• **About this exercise**: Search the records for the string "ipynb". Copy each line where it occurs.

• **Available data**:
************

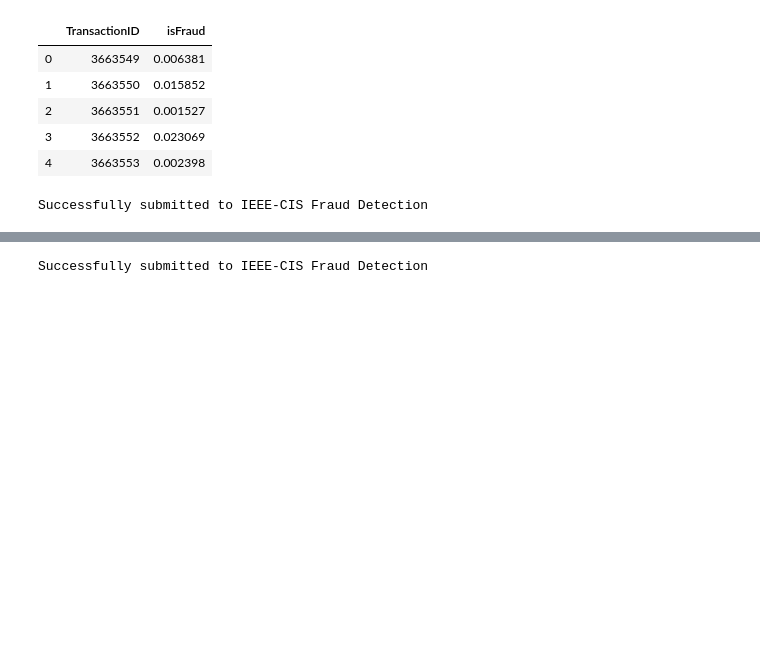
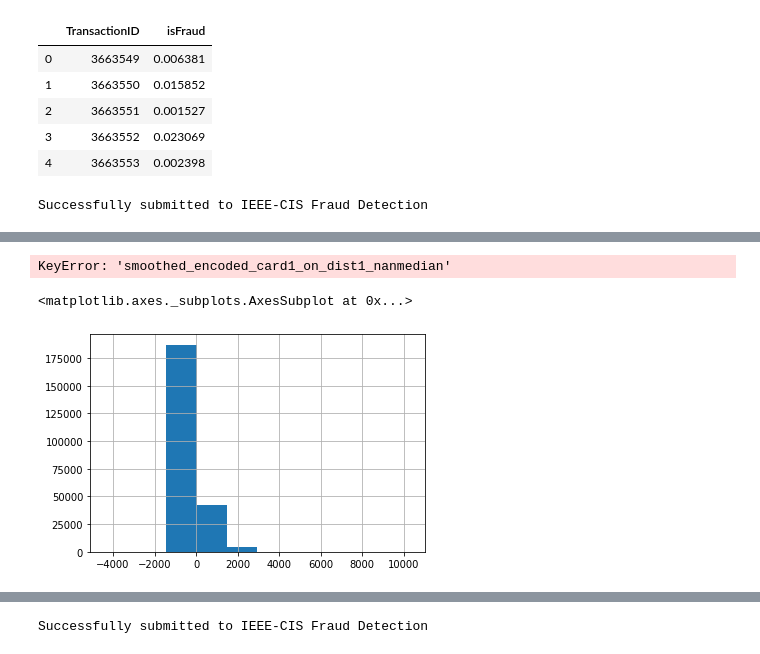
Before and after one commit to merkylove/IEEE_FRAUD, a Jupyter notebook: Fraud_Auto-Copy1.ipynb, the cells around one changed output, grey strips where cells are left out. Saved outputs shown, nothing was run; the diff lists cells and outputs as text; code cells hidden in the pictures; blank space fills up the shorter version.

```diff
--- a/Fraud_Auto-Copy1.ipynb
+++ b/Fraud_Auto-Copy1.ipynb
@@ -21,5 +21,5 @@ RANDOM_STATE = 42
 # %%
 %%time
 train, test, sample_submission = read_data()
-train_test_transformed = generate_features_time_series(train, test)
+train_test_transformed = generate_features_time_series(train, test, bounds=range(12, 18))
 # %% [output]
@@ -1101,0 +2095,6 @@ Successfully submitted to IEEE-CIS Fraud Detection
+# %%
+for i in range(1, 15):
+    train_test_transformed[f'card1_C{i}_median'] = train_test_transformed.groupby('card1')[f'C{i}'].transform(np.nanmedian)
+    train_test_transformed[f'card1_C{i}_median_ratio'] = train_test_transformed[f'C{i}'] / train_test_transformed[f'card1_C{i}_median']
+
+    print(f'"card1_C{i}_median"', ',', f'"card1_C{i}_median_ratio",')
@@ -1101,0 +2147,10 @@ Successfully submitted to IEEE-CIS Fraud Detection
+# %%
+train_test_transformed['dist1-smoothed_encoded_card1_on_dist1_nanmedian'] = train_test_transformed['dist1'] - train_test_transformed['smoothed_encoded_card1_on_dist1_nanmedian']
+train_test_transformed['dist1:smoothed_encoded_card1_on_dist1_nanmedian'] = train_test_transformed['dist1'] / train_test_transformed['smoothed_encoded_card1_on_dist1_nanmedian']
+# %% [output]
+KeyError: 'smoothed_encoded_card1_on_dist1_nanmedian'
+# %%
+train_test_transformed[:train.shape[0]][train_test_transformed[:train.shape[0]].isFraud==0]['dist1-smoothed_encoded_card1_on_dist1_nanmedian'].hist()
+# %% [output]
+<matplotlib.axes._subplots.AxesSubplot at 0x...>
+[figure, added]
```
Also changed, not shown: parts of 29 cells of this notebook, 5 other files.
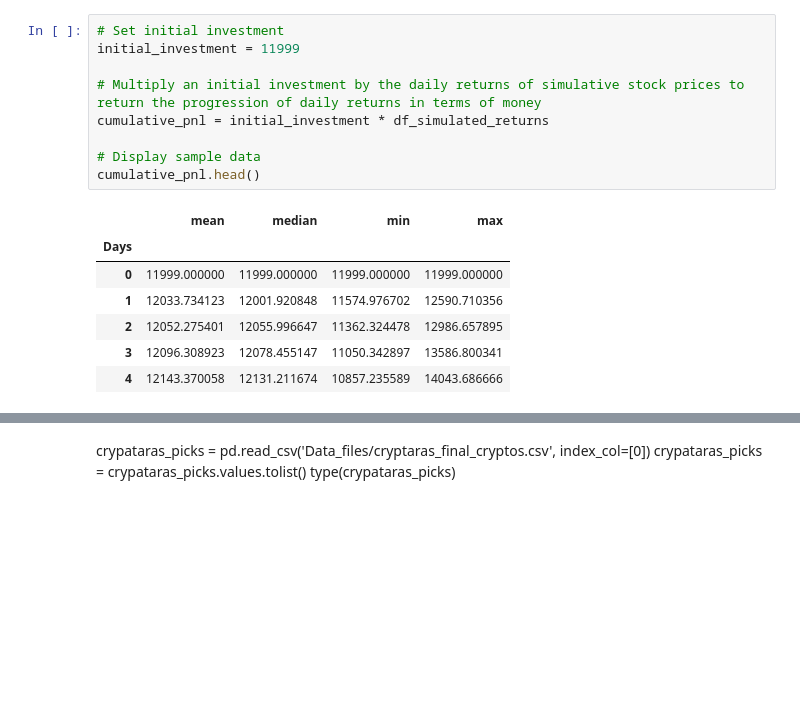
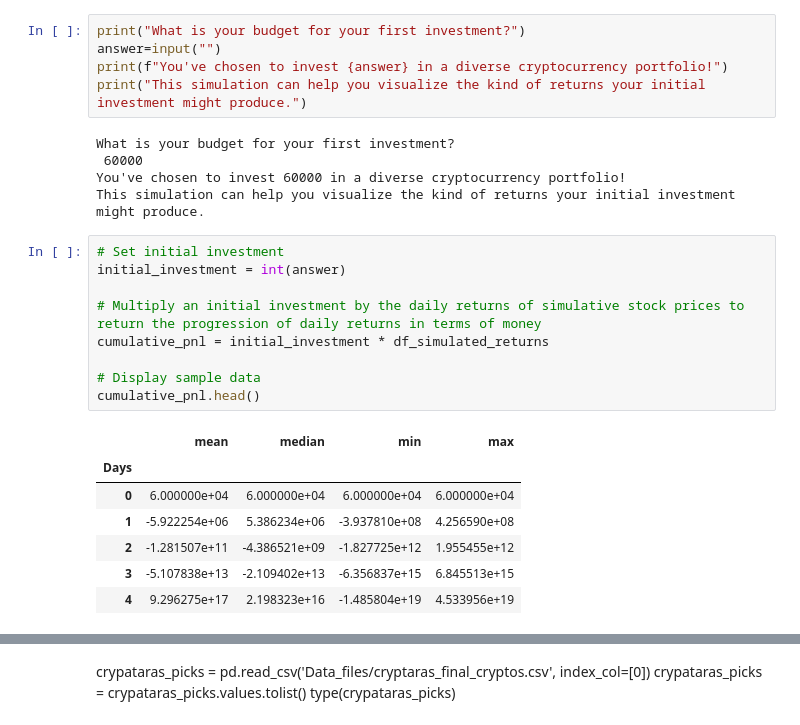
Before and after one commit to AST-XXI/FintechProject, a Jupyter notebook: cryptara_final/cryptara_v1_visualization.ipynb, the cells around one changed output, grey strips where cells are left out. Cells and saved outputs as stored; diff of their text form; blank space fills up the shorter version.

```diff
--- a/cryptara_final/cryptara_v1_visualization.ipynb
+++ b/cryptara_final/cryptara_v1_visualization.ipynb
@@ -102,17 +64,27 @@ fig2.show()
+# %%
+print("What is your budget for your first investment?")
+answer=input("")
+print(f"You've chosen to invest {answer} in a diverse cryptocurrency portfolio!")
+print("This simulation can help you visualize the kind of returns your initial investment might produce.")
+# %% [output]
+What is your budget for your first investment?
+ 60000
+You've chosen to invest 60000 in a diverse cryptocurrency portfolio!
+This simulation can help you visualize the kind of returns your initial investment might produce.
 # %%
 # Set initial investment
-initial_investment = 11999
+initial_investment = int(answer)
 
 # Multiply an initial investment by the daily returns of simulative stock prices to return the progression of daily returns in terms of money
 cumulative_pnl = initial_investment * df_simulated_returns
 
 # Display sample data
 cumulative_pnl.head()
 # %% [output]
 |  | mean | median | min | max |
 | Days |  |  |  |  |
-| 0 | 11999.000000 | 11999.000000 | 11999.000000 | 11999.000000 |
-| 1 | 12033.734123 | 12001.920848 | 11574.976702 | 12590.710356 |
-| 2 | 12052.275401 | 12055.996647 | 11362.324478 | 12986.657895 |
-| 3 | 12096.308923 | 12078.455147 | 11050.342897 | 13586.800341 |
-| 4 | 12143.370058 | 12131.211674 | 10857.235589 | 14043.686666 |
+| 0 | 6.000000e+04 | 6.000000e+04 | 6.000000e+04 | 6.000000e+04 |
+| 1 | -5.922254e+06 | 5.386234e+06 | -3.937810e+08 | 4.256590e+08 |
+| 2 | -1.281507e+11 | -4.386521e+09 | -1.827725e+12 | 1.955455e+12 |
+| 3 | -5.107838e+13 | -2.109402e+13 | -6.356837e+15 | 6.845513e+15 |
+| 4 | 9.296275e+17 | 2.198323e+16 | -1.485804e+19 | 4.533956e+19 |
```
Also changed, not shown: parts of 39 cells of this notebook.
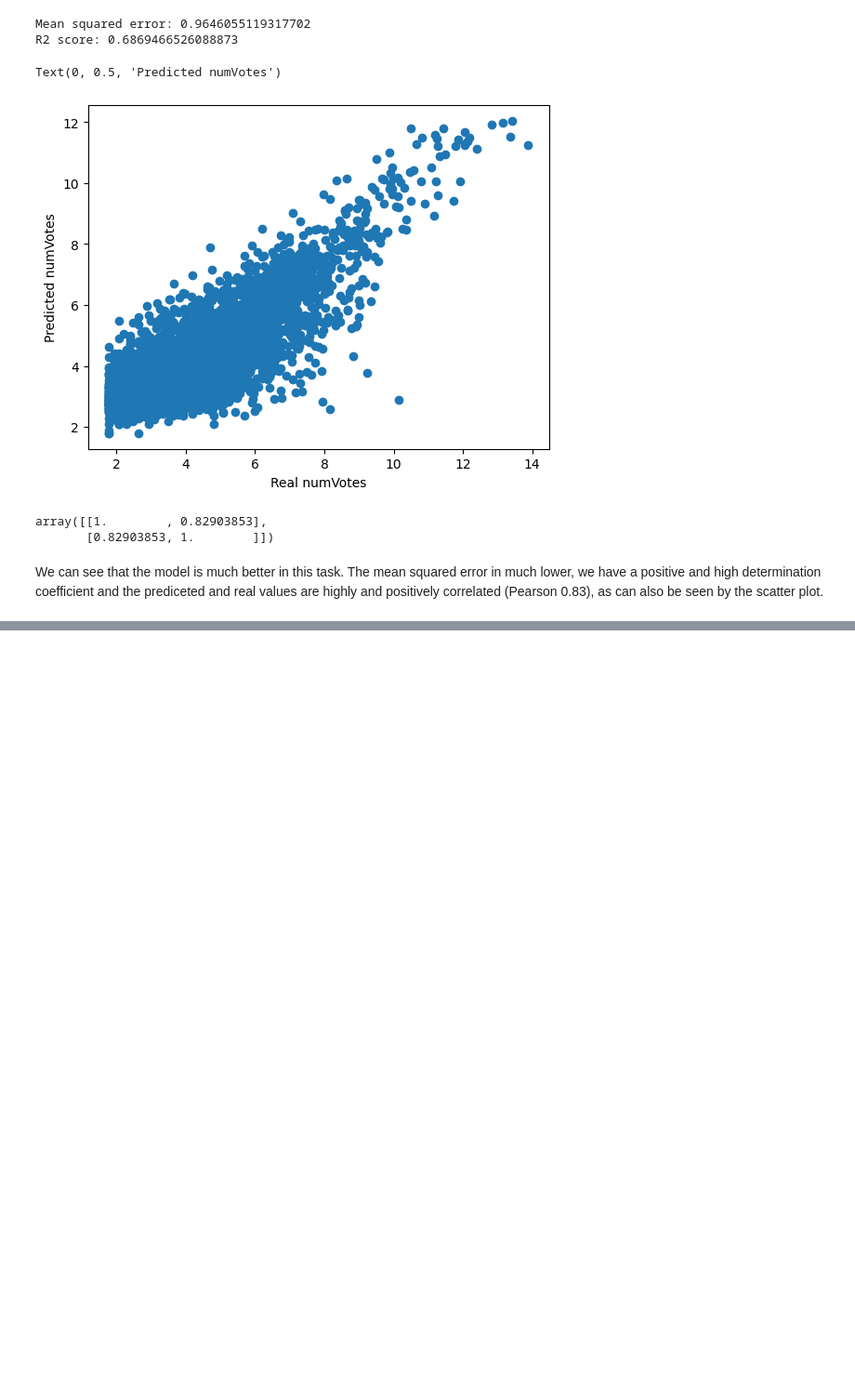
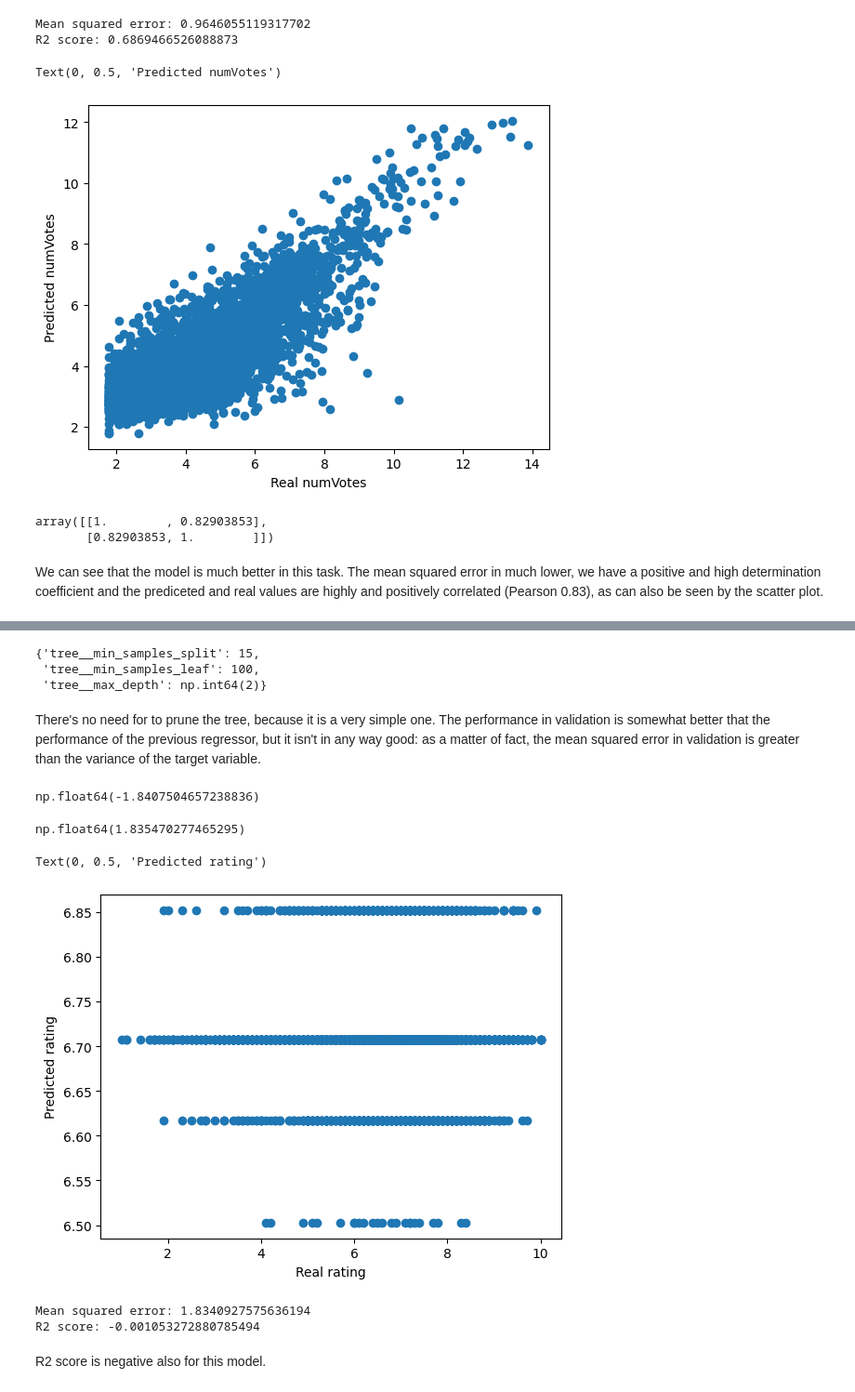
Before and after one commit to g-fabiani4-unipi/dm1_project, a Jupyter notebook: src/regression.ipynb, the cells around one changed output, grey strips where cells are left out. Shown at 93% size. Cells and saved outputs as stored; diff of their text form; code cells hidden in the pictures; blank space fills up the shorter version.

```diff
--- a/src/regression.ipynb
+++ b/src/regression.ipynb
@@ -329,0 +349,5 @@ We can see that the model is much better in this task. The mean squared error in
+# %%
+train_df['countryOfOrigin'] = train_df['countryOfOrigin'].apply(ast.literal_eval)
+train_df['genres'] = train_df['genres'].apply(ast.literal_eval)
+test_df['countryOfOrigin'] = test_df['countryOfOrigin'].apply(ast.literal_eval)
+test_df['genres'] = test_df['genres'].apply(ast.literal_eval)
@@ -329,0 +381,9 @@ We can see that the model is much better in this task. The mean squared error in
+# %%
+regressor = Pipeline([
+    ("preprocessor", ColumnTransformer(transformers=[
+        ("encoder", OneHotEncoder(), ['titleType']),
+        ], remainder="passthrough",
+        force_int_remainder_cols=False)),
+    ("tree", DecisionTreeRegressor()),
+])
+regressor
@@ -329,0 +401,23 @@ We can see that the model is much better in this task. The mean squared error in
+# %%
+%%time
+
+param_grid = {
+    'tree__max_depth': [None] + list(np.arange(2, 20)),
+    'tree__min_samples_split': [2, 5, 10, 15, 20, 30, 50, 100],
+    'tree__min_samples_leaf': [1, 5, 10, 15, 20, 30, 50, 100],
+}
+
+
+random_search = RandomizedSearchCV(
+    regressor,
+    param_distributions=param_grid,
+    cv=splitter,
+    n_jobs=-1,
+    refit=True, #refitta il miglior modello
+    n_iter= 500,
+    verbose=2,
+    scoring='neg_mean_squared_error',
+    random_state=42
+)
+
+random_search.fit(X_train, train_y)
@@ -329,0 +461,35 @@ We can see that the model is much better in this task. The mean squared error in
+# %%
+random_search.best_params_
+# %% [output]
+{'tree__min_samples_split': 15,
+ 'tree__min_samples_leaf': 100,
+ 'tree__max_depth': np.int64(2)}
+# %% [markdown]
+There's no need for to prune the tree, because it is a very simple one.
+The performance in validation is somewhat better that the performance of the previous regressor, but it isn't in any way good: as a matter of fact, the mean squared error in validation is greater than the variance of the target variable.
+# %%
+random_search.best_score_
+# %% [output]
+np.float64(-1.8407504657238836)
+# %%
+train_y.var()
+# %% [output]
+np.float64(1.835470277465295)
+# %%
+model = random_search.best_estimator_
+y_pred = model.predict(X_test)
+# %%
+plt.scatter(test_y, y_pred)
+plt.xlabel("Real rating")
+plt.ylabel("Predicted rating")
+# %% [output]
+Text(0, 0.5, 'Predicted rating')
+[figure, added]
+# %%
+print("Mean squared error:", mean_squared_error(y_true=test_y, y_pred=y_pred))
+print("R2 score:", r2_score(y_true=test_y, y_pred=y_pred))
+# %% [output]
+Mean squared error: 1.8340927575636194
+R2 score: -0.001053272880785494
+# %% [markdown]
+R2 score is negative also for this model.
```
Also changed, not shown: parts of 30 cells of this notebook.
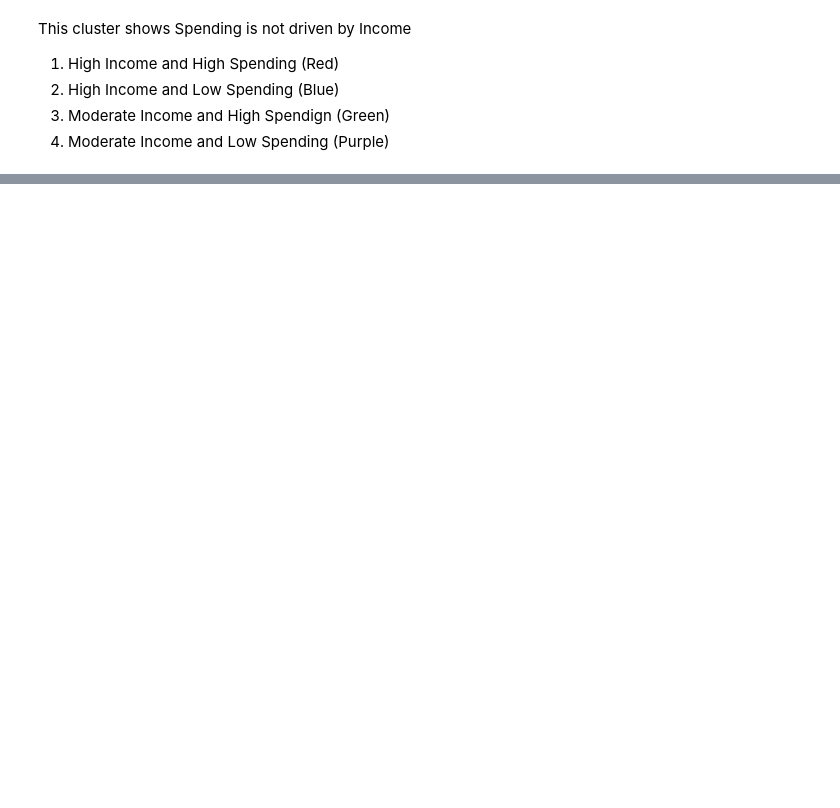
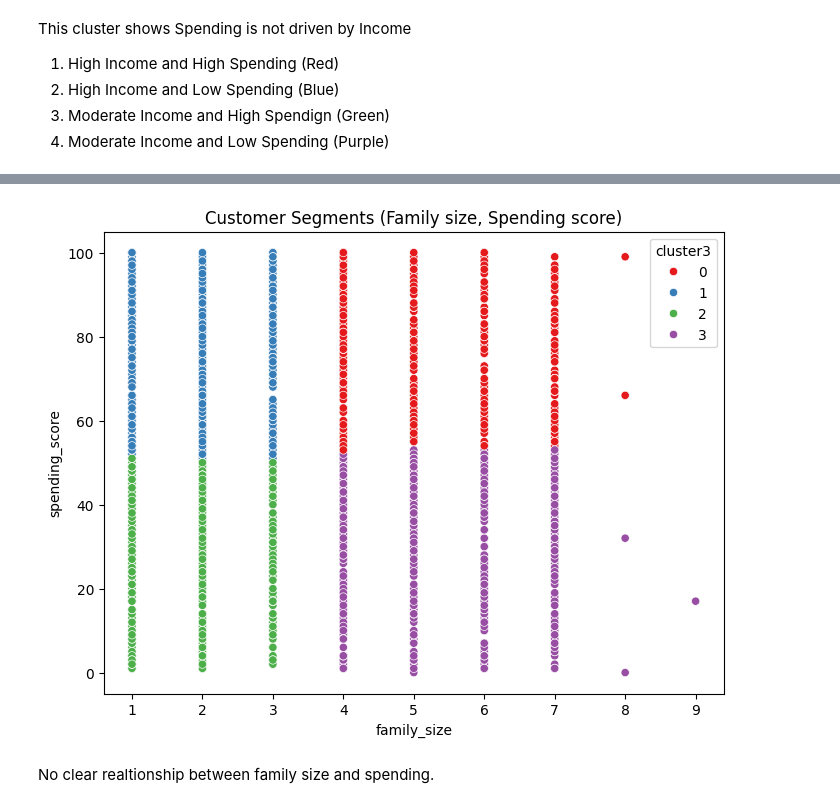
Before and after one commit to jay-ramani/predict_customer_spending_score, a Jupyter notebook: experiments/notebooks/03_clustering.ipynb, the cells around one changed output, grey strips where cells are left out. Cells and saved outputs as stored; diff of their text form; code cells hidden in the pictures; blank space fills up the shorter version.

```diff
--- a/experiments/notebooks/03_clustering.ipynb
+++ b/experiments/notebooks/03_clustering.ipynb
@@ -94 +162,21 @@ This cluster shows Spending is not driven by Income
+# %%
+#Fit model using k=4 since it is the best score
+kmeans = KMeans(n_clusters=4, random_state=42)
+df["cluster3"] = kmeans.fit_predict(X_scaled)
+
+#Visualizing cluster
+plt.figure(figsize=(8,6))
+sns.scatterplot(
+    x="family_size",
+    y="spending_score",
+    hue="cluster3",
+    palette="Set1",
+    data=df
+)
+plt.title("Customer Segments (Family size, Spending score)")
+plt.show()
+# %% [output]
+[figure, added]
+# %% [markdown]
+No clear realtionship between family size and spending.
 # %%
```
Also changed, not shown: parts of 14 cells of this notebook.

************

• **Written solution**:
Before and after one commit to merkylove/IEEE_FRAUD, a Jupyter notebook: Fraud_Auto-Copy1.ipynb, the cells around one changed output, grey strips where cells are left out. Saved outputs shown, nothing was run; the diff lists cells and outputs as text; code cells hidden in the pictures; blank space fills up the shorter version.
--- a/Fraud_Auto-Copy1.ipynb
+++ b/Fraud_Auto-Copy1.ipynb
Before and after one commit to AST-XXI/FintechProject, a Jupyter notebook: cryptara_final/cryptara_v1_visualization.ipynb, the cells around one changed output, grey strips where cells are left out. Cells and saved outputs as stored; diff of their text form; blank space fills up the shorter version.
--- a/cryptara_final/cryptara_v1_visualization.ipynb
+++ b/cryptara_final/cryptara_v1_visualization.ipynb
Before and after one commit to g-fabiani4-unipi/dm1_project, a Jupyter notebook: src/regression.ipynb, the cells around one changed output, grey strips where cells are left out. Shown at 93% size. Cells and saved outputs as stored; diff of their text form; code cells hidden in the pictures; blank space fills up the shorter version.
--- a/src/regression.ipynb
+++ b/src/regression.ipynb
Before and after one commit to jay-ramani/predict_customer_spending_score, a Jupyter notebook: experiments/notebooks/03_clustering.ipynb, the cells around one changed output, grey strips where cells are left out. Cells and saved outputs as stored; diff of their text form; code cells hidden in the pictures; blank space fills up the shorter version.
--- a/experiments/notebooks/03_clustering.ipynb
+++ b/experiments/notebooks/03_clustering.ipynb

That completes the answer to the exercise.